▶ _Records for this task_
☆ ☆ ☆ ☆

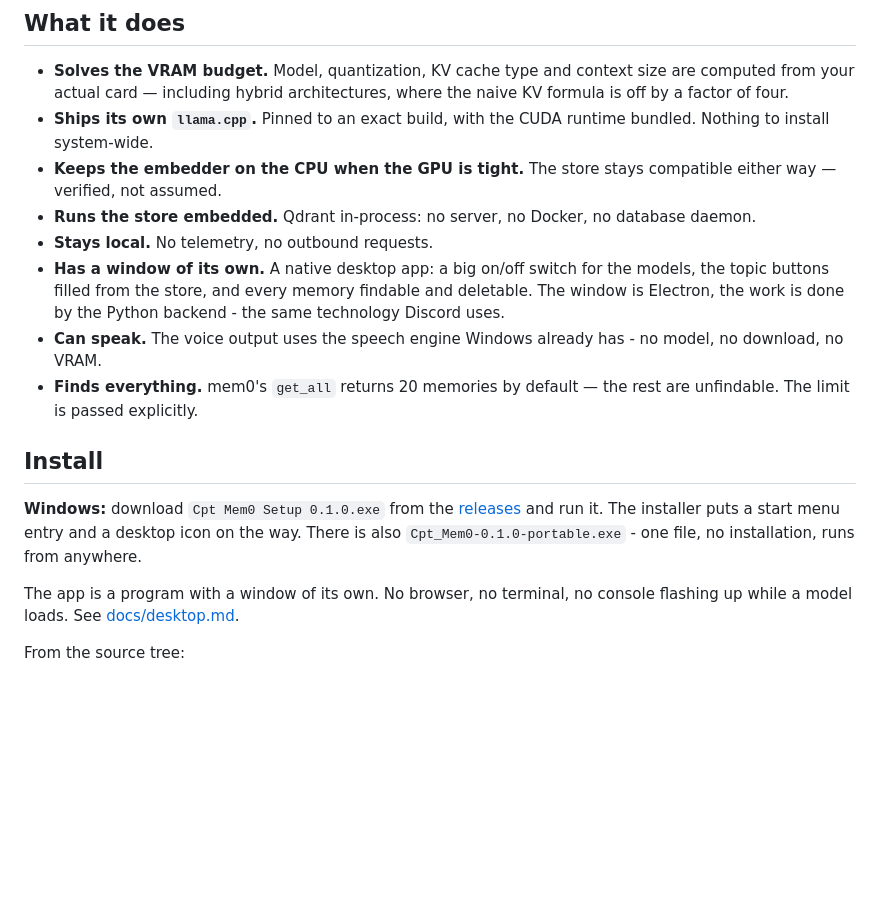
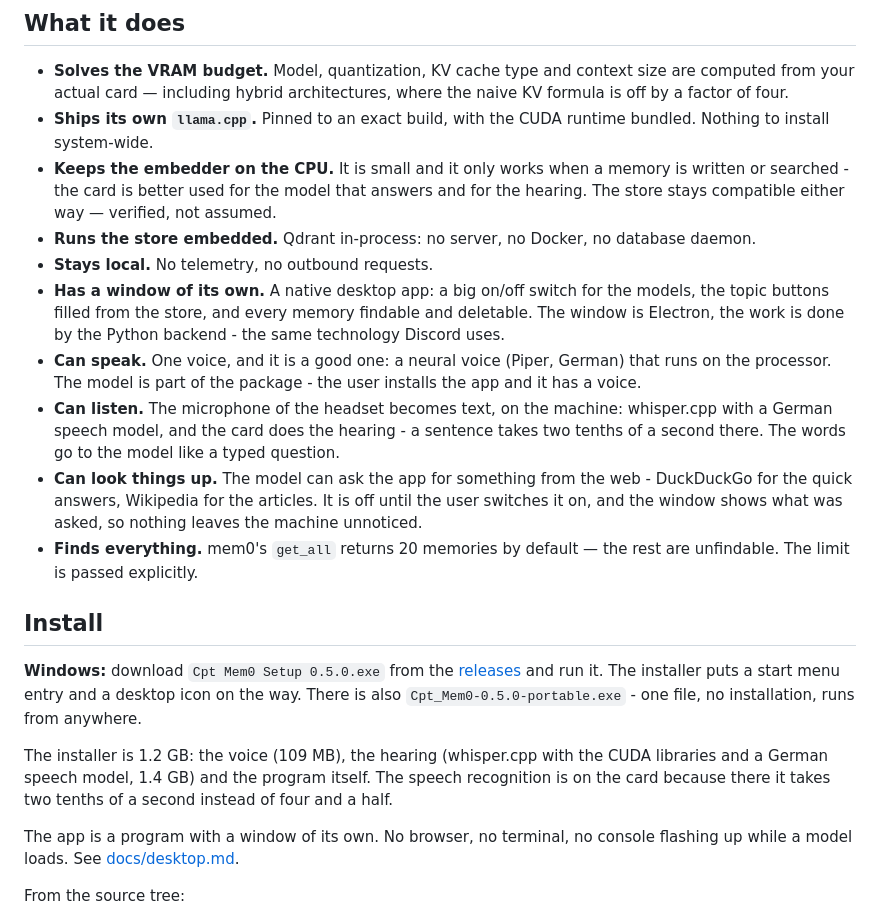
Before and after one commit to rotorbase/Cpt_Mem0, a Markdown page: README.md, the part around the change. Rendered like a GitHub page; blank space fills up the shorter version.

Commit message:
docs: the app speaks, listens and looks things up

```diff
--- a/README.md
+++ b/README.md
@@ -41,7 +41,9 @@ that `start` would use.
   where the naive KV formula is off by a factor of four.
 - **Ships its own `llama.cpp`.** Pinned to an exact build, with the CUDA
   runtime bundled. Nothing to install system-wide.
-- **Keeps the embedder on the CPU when the GPU is tight.** The store stays
+- **Keeps the embedder on the CPU.** It is small and it only works
+  when a memory is written or searched - the card is better used for
+  the model that answers and for the hearing. The store stays
   compatible either way — verified, not assumed.
 - **Runs the store embedded.** Qdrant in-process: no server, no Docker, no
   database daemon.
@@ -51,18 +53,33 @@ that `start` would use.
   and every memory findable and deletable. The window is Electron,
   the work is done by the Python backend - the same technology
   Discord uses.
-- **Can speak.** The voice output uses the speech engine Windows
-  already has - no model, no download, no VRAM.
+- **Can speak.** One voice, and it is a good one: a neural voice
+  (Piper, German) that runs on the processor. The model is part of
+  the package - the user installs the app and it has a voice.
+- **Can listen.** The microphone of the headset becomes text, on the
+  machine: whisper.cpp with a German speech model, and the card does
+  the hearing - a sentence takes two tenths of a second there. The
+  words go to the model like a typed question.
+- **Can look things up.** The model can ask the app for something
+  from the web - DuckDuckGo for the quick answers, Wikipedia for the
+  articles. It is off until the user switches it on, and the window
+  shows what was asked, so nothing leaves the machine unnoticed.
 - **Finds everything.** mem0's `get_all` returns 20 memories by default —
   the rest are unfindable. The limit is passed explicitly.
 
 ## Install
 
-**Windows:** download `Cpt Mem0 Setup 0.1.0.exe` from the
+**Windows:** download `Cpt Mem0 Setup 0.5.0.exe` from the
 [releases](https://github.com/rotorbase/Cpt_Mem0/releases) and run it.
 The installer puts a start menu entry and a desktop icon on the way.
-There is also `Cpt_Mem0-0.1.0-portable.exe` - one file, no
+There is also `Cpt_Mem0-0.5.0-portable.exe` - one file, no
 installation, runs from anywhere.
+
+The installer is 1.2 GB: the voice (109 MB), the hearing
+(whisper.cpp with the CUDA libraries and a German speech model,
+1.4 GB) and the program itself. The speech recognition is on the
+card because there it takes two tenths of a second instead of four
+and a half.
 
 The app is a program with a window of its own. No browser, no
 terminal, no console flashing up while a model loads. See
```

☆ ☆ ☆ ☆

Looking at the entries above, copy out every line in which "German" occurs.

+  (Piper, German) that runs on the processor. The model is part of
+  machine: whisper.cpp with a German speech model, and the card does
+(whisper.cpp with the CUDA libraries and a German speech model,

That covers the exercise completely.